- _Records for this exercise_:
*** Begin section ***

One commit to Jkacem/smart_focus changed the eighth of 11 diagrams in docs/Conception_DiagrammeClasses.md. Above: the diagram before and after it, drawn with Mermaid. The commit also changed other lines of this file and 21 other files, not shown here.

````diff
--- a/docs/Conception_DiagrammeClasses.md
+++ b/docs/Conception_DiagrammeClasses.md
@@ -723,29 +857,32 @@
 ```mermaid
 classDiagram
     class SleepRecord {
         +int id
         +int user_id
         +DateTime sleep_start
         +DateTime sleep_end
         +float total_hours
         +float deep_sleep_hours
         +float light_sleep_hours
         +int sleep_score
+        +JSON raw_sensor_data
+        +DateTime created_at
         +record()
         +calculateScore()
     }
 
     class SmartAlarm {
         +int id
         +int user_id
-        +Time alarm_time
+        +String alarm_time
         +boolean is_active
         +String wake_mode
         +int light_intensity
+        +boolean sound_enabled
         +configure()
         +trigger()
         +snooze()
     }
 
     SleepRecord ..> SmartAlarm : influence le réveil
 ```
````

*** End section ***
*** Begin section ***

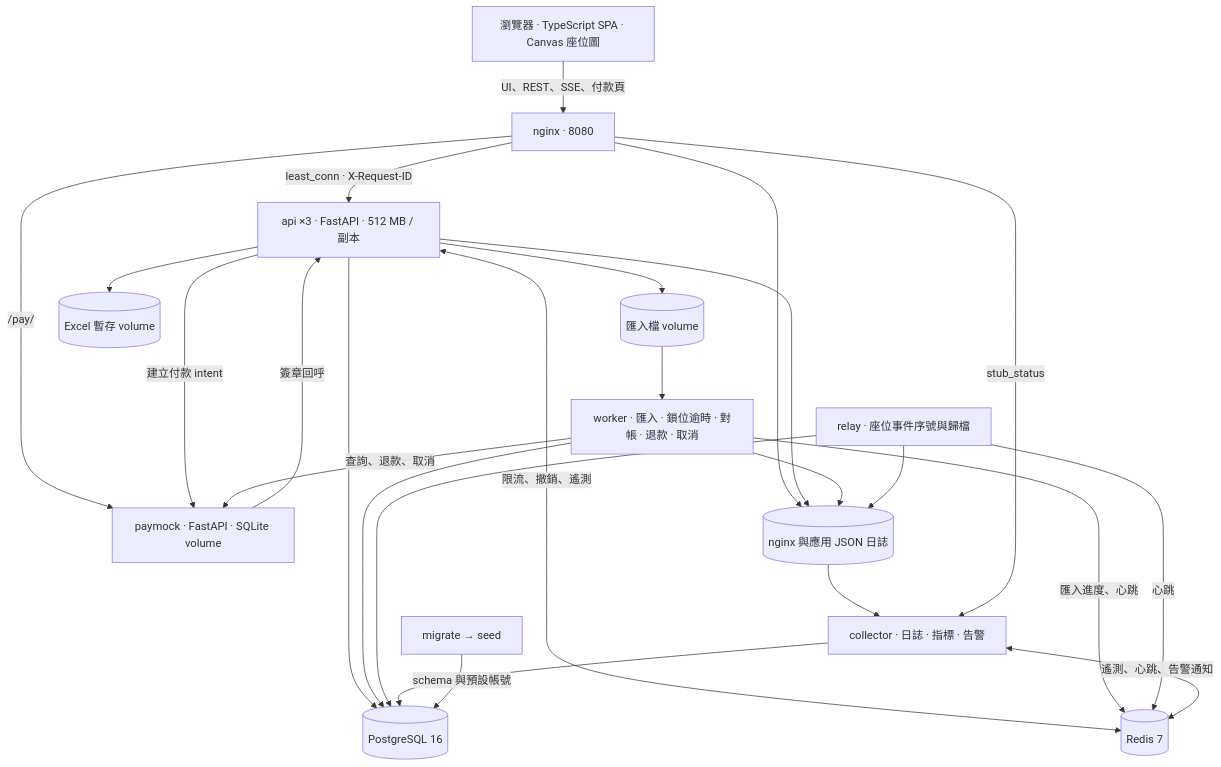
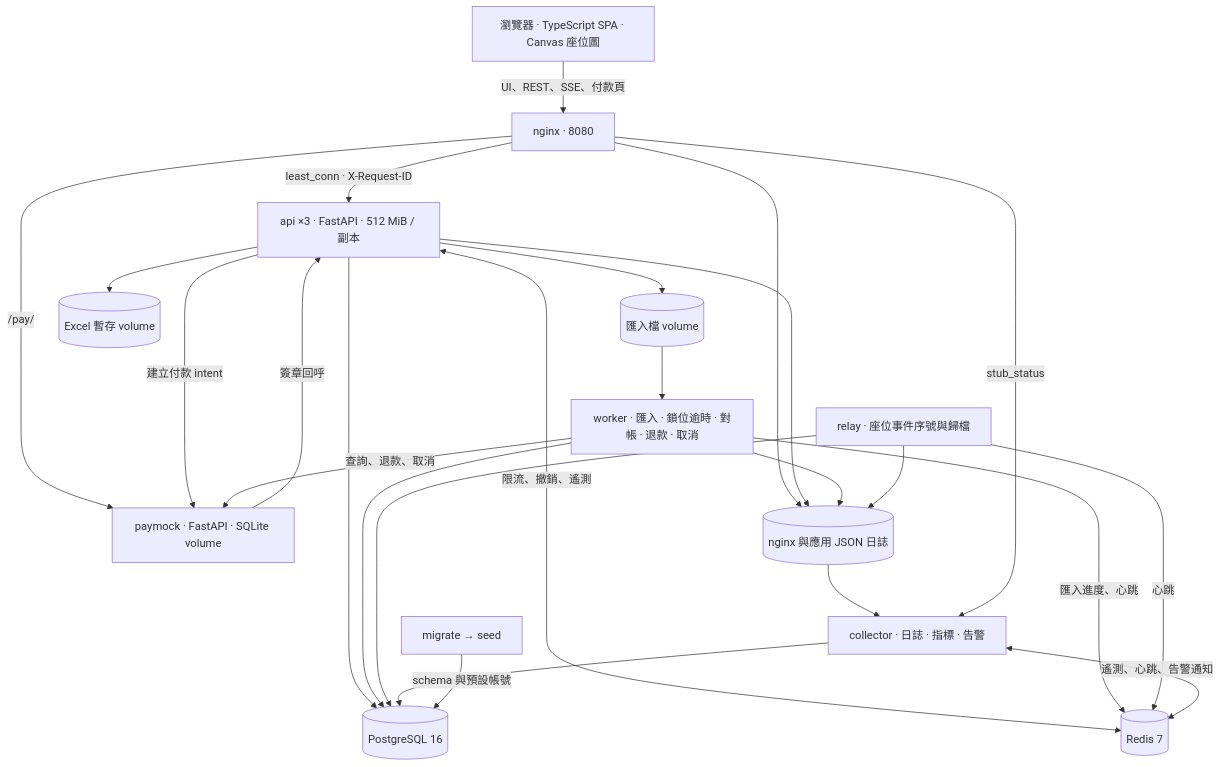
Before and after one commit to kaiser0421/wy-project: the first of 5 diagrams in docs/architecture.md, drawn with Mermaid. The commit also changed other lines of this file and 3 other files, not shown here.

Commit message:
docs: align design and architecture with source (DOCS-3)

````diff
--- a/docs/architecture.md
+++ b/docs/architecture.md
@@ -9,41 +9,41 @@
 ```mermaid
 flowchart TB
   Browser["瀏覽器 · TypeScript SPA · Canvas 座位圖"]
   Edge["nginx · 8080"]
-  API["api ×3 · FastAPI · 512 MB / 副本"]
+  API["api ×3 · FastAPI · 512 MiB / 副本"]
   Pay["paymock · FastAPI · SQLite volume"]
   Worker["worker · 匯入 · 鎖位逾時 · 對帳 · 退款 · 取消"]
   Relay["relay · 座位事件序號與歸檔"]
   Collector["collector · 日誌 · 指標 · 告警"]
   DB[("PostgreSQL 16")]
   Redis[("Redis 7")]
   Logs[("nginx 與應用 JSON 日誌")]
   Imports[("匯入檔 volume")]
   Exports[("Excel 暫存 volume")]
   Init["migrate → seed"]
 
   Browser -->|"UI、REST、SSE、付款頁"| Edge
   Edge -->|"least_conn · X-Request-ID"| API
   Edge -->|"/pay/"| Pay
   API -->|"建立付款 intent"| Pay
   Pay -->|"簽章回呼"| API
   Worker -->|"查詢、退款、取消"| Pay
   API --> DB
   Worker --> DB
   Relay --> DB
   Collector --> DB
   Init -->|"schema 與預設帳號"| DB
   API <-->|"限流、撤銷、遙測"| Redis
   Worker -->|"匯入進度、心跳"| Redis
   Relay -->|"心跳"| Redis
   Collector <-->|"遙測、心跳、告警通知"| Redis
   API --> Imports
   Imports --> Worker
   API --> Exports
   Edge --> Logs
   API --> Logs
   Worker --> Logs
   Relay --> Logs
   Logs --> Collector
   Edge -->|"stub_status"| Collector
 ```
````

*** End section ***

- _Task statement_:
Say how many lines of the entries above hold the string "FastAPI", and say nothing besides the number.

- _Exercise answer_:
3